Wu, Chia-Yen, Tsai, Yi-Lin, Hsieh, Chung-Pin, Wang, Tsui Chin, Chan, Ming-Huan, Chen, Hwei-Hsien
Toxicology 2018 v.408 pp. 39-45
acetylcysteine, antagonists, antiporters, ataxia (disorder), brain, breathing, cognition, humans, males, memory disorders, mice, poisoning, social behavior, solvents, toluene

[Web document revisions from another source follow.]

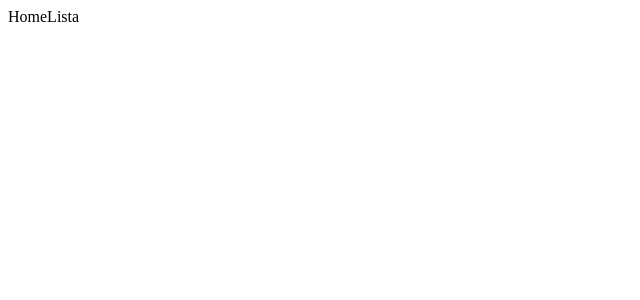
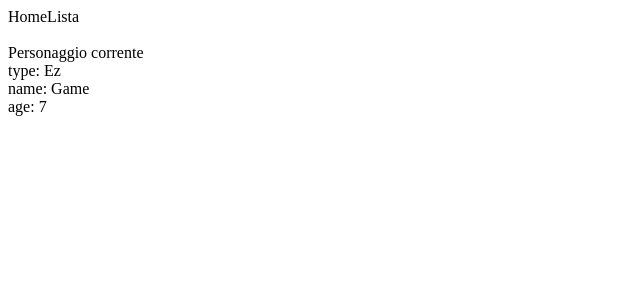
Before and after one commit to Shazray/Prova19282, an Angular app: page /detail/1 in a window 1280 px wide. Shown: the top 300 px of the page, without its empty margins (0-640 px from the left). Built offline with nearby package versions, Linux system fonts and the light colour scheme.

Commit message:
Aggiunta del detail.component.ts

```diff
--- a/src/app/detail/detail.component.html
+++ b/src/app/detail/detail.component.html
@@ -1,4 +1,4 @@
-<div *ngIf="currentCharacter">
+<div *ngIf="constructor">
     <br> Personaggio corrente
     <br>
     <div>type: {{ currentCharacter.type }}</div>
--- a/src/app/detail/detail.component.ts
+++ b/src/app/detail/detail.component.ts
@@ -1,6 +1,8 @@
-import { Component} from '@angular/core';
+import { Component } from '@angular/core';
+import { Router, ActivatedRoute } from '@angular/router';
 import { Character } from '../character';
 import { ComunicatorService } from '../comunicator.service';
+import { ListService } from '../list.service';
 
 @Component({
   selector: 'detail',
@@ -10,13 +12,12 @@ import { ComunicatorService } from '../comunicator.service';
 export class DetailComponent {
   currentCharacter: Character;
 
-  constructor(private comunicatorService: ComunicatorService) {
+  constructor(private route: ActivatedRoute, private listService: ListService) {
+    this.route.params.subscribe(params => {
+      if (params['id'] != '' && params['id'] != null) {
+        this.currentCharacter = this.listService.getCharacterById(params['id']);
+      }
+    })
+  }
 
-    comunicatorService.mySubject$.subscribe( (newValue: Character) => {
-
-      this.currentCharacter = newValue;
-
-    });
-
-  }
 }
--- a/src/app/listComponent/list.component.ts
+++ b/src/app/listComponent/list.component.ts
@@ -1,4 +1,5 @@
 import { Component, Input, EventEmitter, Output } from '@angular/core';
+import { Router} from '@angular/router';
 import { Character } from '../character';
 import { ComunicatorService } from '../comunicator.service';
 import { ListService } from '../list.service';
@@ -11,7 +12,7 @@ export class ListComponent {
 
     items: Character[] = [];
 
-    constructor(private comunicatorService: ComunicatorService, private listService: ListService){
+    constructor(private router: Router, private listService: ListService){
     }
 
     ngOnInit(){
@@ -19,8 +20,8 @@ export class ListComponent {
     }
 
     selectItem(item: Character) {
-        // chiamo il net nel subject
-        this.comunicatorService.changeSubject(item);
+        this.router.navigate(['/detail/'+item.id]);
+
     }
 
 }
```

Toluene, a commonly used organic solvent, produces a variety of behavioral disturbances in both humans and animals comparable to noncompetitive N-methyl-D-aspartate receptor (NMDARs) antagonists, such as phencyclidine (PCP). N-acetylcysteine (NAC) is capable of reversing the psychotomimetic effects of PCP via activation of cystine-glutamate antiporters (xCT). The present study examined whether NAC is capable of attenuating the toluene-induced brain stimulation reward enhancement and behavioral manifestations. Male mice received various doses of NAC prior to toluene exposure for assessment of intracranial self-stimulation (ICSS) thresholds, rotarod test, novel object recognition task and social interaction test. NAC ameliorated the lowering of ICSS thresholds, motor incoordination, object recognition memory impairments and social withdrawal induced by toluene. Furthermore, the capacity of NAC to ameliorate acute toluene-induced deficits in object recognition and social interaction was blocked by the xCT inhibitor (S)-4-carboxyphenylglycine and the mGluR2/3 antagonist LY341495. These results indicate that NAC could prevent toluene-induced reward facilitation and behavioral disturbances and its beneficial effects, at least for cognitive function and social interaction, are associated with activation of the xCT and mGluR2/3. These findings show the potential promise for NAC to treat toluene dependence and to prevent toluene intoxication caused by unintentional or deliberate inhalation.